━━ SUPPLIED INFORMATION

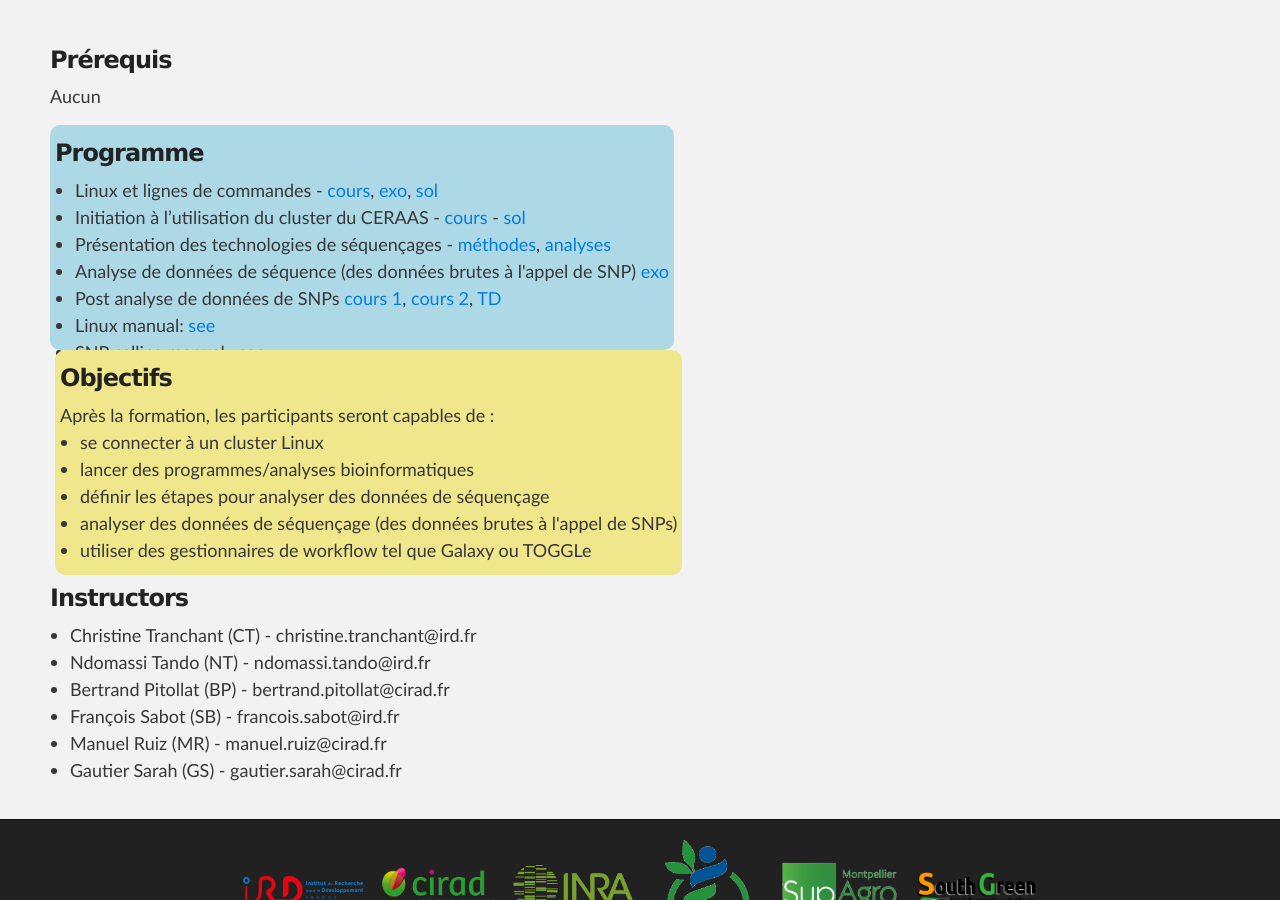
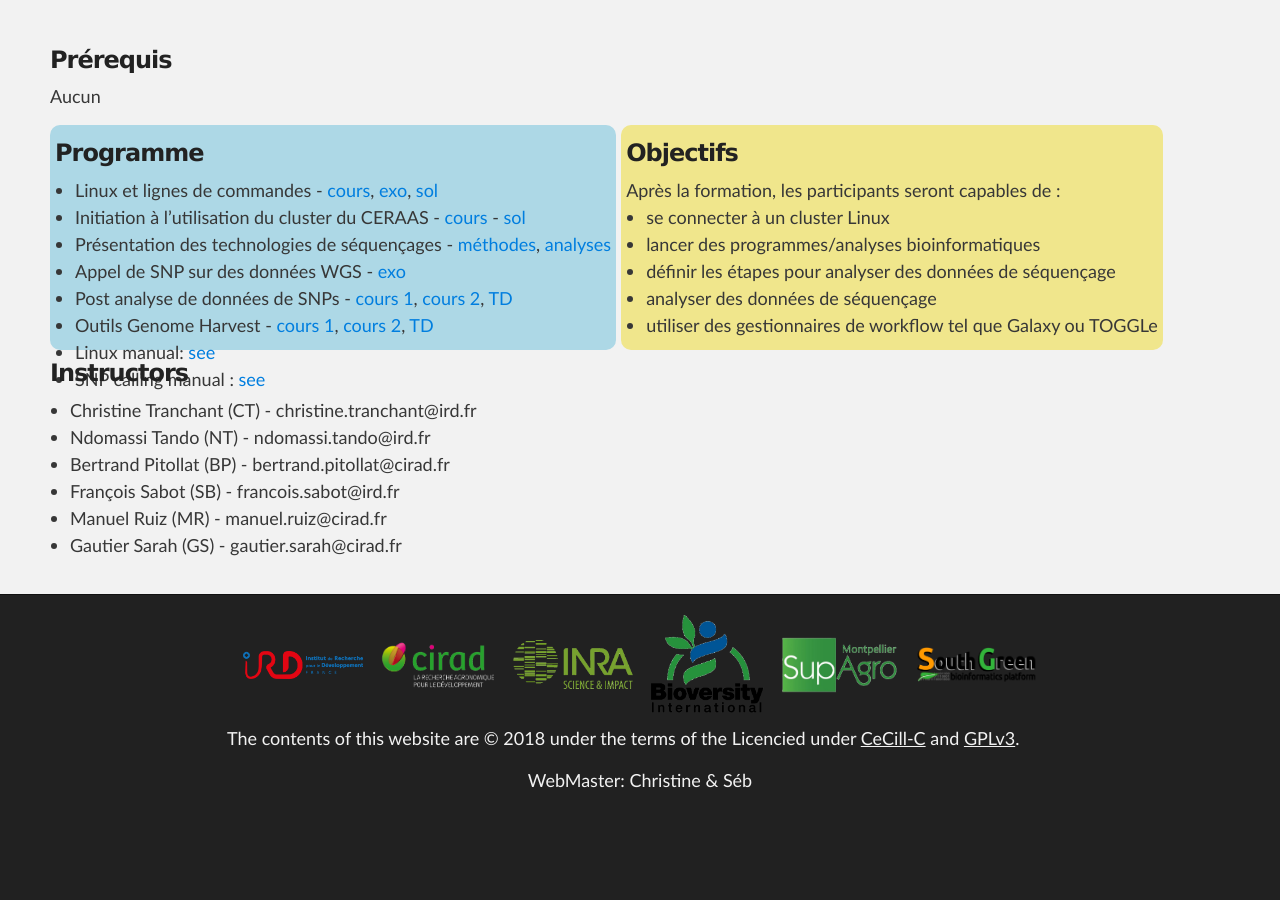
Before and after one commit to SouthGreenPlatform/trainings, a Jekyll site: the page built from _pages/ngsTrainings.md, in a window 1280 px wide and 900 px high, scrolled down 2455 px. Built offline with Jekyll 4.4.1, drawn with Linux system fonts in a browser that asks for light colours; nearby versions of some CDN libraries; after the commit the page ends 3284 px from its top, so only the background shows below that.

Commit message:
Update ngsTrainings.md

```diff
--- a/_pages/ngsTrainings.md
+++ b/_pages/ngsTrainings.md
@@ -31,8 +31,9 @@
 <li>Linux et lignes de commandes - <a target="_blank" href="{{ site.url }}/files/linux/GuideDeSurvieLinux-thies2018.pdf">cours</a>, <a target="_blank" href="{{ site.url }}/linux/linuxGuidePractice">exo</a>, <a target="_blank" href="{{ site.url }}/files/linux/linux-solution.pdf.pdf">sol</a> </li>
 <li>Initiation à l’utilisation du cluster du CERAAS - <a target="_blank" href="{{ site.url }}/files/hpc/HPC_thies.pdf">cours</a> - <a target="_blank" href="{{ site.url }}/files/linux/linux-solution.pdf">sol</a></li>
 <li>Présentation des technologies de séquençages - <a target="_blank" href="{{ site.url }}/files/NGS-methode.pdf">méthodes</a>, <a target="_blank" href="{{ site.url }}/files/NGS-analyses.pdf">analyses</a></li>
-<li>Analyse de données de séquence (des données brutes à l'appel de SNP) <a target="_blank" href="{{ site.url }}/files/TPmapping.pdf">exo</a></li>
-<li>Post analyse de données de SNPs <a target="_blank" href="{{ site.url }}/files/Inititiation_Galaxy_2018.pdf">cours 1</a>, <a target="_blank" href="{{ site.url }}/files/cours_polymorphismes_2016.pdf">cours 2</a>, <a target="_blank" href="{{ site.url }}/files/TD_polymorphisme_2016.pdf">TD</a></li>
+<li>Appel de SNP sur des données WGS - <a target="_blank" href="{{ site.url }}/files/TPmapping.pdf">exo</a></li>
+<li>Post analyse de données de SNPs - <a target="_blank" href="{{ site.url }}/files/Inititiation_Galaxy_2018.pdf">cours 1</a>, <a target="_blank" href="{{ site.url }}/files/cours_polymorphismes_2016.pdf">cours 2</a>, <a target="_blank" href="{{ site.url }}/files/TD_polymorphisme_2016.pdf">TD</a></li>
+<li>Outils Genome Harvest - <a target="_blank" href="{{ site.url }}/files/Inititiation_Galaxy_2018.pdf">cours 1</a>, <a target="_blank" href="{{ site.url }}/files/cours_polymorphismes_2016.pdf">cours 2</a>, <a target="_blank" href="{{ site.url }}/files/TD_polymorphisme_2016.pdf">TD</a></li>
 <li>Linux manual: <a target="_blank" href="https://southgreenplatform.github.io/tutorials//toolbox/linux/">see</a> </li>
 <li>SNP calling manual : <a target="_blank" href="https://southgreenplatform.github.io/tutorials//bioanalysis/polymorphism/">see</a> </li>
 </ul>
@@ -46,7 +47,7 @@
 <li>se connecter à un cluster Linux  </li>
 <li>lancer des programmes/analyses bioinformatiques</li>
 <li>définir les étapes pour analyser des données de séquençage</li>
-<li>analyser des données de séquençage (des données brutes à l'appel de SNPs)</li>
+<li>analyser des données de séquençage</li>
 <li>utiliser des gestionnaires de workflow tel que Galaxy ou TOGGLe</li>
 </ul>
 </div>
```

━━━━

__WORK TO BE COMPLETED__: Without the pictures, return all the entries above exactly as they stand.

__YOUR RESPONSE__:
Before and after one commit to SouthGreenPlatform/trainings, a Jekyll site: the page built from _pages/ngsTrainings.md, in a window 1280 px wide and 900 px high, scrolled down 2455 px. Built offline with Jekyll 4.4.1, drawn with Linux system fonts in a browser that asks for light colours; nearby versions of some CDN libraries; after the commit the page ends 3284 px from its top, so only the background shows below that.

Commit message:
Update ngsTrainings.md

```diff
--- a/_pages/ngsTrainings.md
+++ b/_pages/ngsTrainings.md
@@ -31,8 +31,9 @@
 <li>Linux et lignes de commandes - <a target="_blank" href="{{ site.url }}/files/linux/GuideDeSurvieLinux-thies2018.pdf">cours</a>, <a target="_blank" href="{{ site.url }}/linux/linuxGuidePractice">exo</a>, <a target="_blank" href="{{ site.url }}/files/linux/linux-solution.pdf.pdf">sol</a> </li>
 <li>Initiation à l’utilisation du cluster du CERAAS - <a target="_blank" href="{{ site.url }}/files/hpc/HPC_thies.pdf">cours</a> - <a target="_blank" href="{{ site.url }}/files/linux/linux-solution.pdf">sol</a></li>
 <li>Présentation des technologies de séquençages - <a target="_blank" href="{{ site.url }}/files/NGS-methode.pdf">méthodes</a>, <a target="_blank" href="{{ site.url }}/files/NGS-analyses.pdf">analyses</a></li>
-<li>Analyse de données de séquence (des données brutes à l'appel de SNP) <a target="_blank" href="{{ site.url }}/files/TPmapping.pdf">exo</a></li>
-<li>Post analyse de données de SNPs <a target="_blank" href="{{ site.url }}/files/Inititiation_Galaxy_2018.pdf">cours 1</a>, <a target="_blank" href="{{ site.url }}/files/cours_polymorphismes_2016.pdf">cours 2</a>, <a target="_blank" href="{{ site.url }}/files/TD_polymorphisme_2016.pdf">TD</a></li>
+<li>Appel de SNP sur des données WGS - <a target="_blank" href="{{ site.url }}/files/TPmapping.pdf">exo</a></li>
+<li>Post analyse de données de SNPs - <a target="_blank" href="{{ site.url }}/files/Inititiation_Galaxy_2018.pdf">cours 1</a>, <a target="_blank" href="{{ site.url }}/files/cours_polymorphismes_2016.pdf">cours 2</a>, <a target="_blank" href="{{ site.url }}/files/TD_polymorphisme_2016.pdf">TD</a></li>
+<li>Outils Genome Harvest - <a target="_blank" href="{{ site.url }}/files/Inititiation_Galaxy_2018.pdf">cours 1</a>, <a target="_blank" href="{{ site.url }}/files/cours_polymorphismes_2016.pdf">cours 2</a>, <a target="_blank" href="{{ site.url }}/files/TD_polymorphisme_2016.pdf">TD</a></li>
 <li>Linux manual: <a target="_blank" href="https://southgreenplatform.github.io/tutorials//toolbox/linux/">see</a> </li>
 <li>SNP calling manual : <a target="_blank" href="https://southgreenplatform.github.io/tutorials//bioanalysis/polymorphism/">see</a> </li>
 </ul>
@@ -46,7 +47,7 @@
 <li>se connecter à un cluster Linux  </li>
 <li>lancer des programmes/analyses bioinformatiques</li>
 <li>définir les étapes pour analyser des données de séquençage</li>
-<li>analyser des données de séquençage (des données brutes à l'appel de SNPs)</li>
+<li>analyser des données de séquençage</li>
 <li>utiliser des gestionnaires de workflow tel que Galaxy ou TOGGLe</li>
 </ul>
 </div>
```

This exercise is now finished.